▶ _YOUR OBJECTIVE_
In the copy you make, keep each entry exactly as it is and leave out all images.

▶ _INPUT DATA_
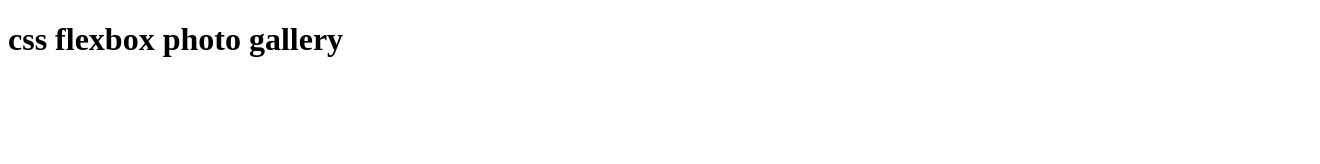
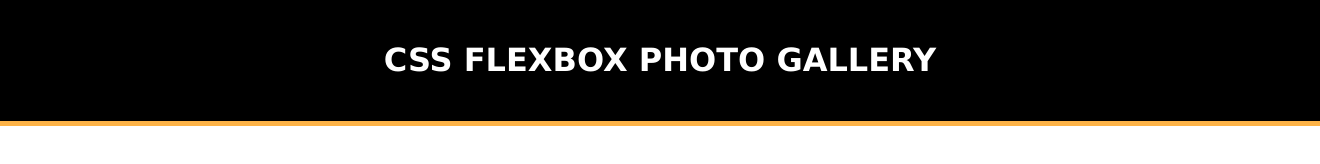
Before and after one commit to yabetso10/FCC-Flexbox-Clone, a plain HTML site: page index.html in a window 1280 px wide. Shown: the whole page, 1320 px wide, since content can reach past the window. Drawn offline with Linux system fonts and the light colour scheme.

Commit message:
styled header and added gallery div

```diff
--- a/index.html
+++ b/index.html
@@ -4,10 +4,16 @@
     <meta charset="UTF-8">
     <meta name="viewport" content="width=device-width, initial-scale=1.0">
     <title>Flexbox</title>
+    <link rel="stylesheet" href="style.css">
 </head>
 <body>
     <header class="header">
         <h1>css flexbox photo gallery</h1>
     </header>
+    <main>
+        <div class="gallery">
+
+        </div>
+    </main>
 </body>
 </html>
--- a/style.css
+++ b/style.css
@@ -0,0 +1,16 @@
+body {
+    font-family: Verdana, Geneva, Tahoma, sans-serif;
+    font-size: 16px;
+    margin: 0;
+}
+
+.header {
+    background-color: black;
+    color: white;
+    width: 100%;
+    height: 100%;
+    padding: 20px;
+    text-align: center;
+    border-bottom: 5px solid #fdb347;
+    text-transform: uppercase;
+}
```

▶ _SOLUTION FOR THIS TASK_
Before and after one commit to yabetso10/FCC-Flexbox-Clone, a plain HTML site: page index.html in a window 1280 px wide. Shown: the whole page, 1320 px wide, since content can reach past the window. Drawn offline with Linux system fonts and the light colour scheme.

Commit message:
styled header and added gallery div

```diff
--- a/index.html
+++ b/index.html
@@ -4,10 +4,16 @@
     <meta charset="UTF-8">
     <meta name="viewport" content="width=device-width, initial-scale=1.0">
     <title>Flexbox</title>
+    <link rel="stylesheet" href="style.css">
 </head>
 <body>
     <header class="header">
         <h1>css flexbox photo gallery</h1>
     </header>
+    <main>
+        <div class="gallery">
+
+        </div>
+    </main>
 </body>
 </html>
--- a/style.css
+++ b/style.css
@@ -0,0 +1,16 @@
+body {
+    font-family: Verdana, Geneva, Tahoma, sans-serif;
+    font-size: 16px;
+    margin: 0;
+}
+
+.header {
+    background-color: black;
+    color: white;
+    width: 100%;
+    height: 100%;
+    padding: 20px;
+    text-align: center;
+    border-bottom: 5px solid #fdb347;
+    text-transform: uppercase;
+}
```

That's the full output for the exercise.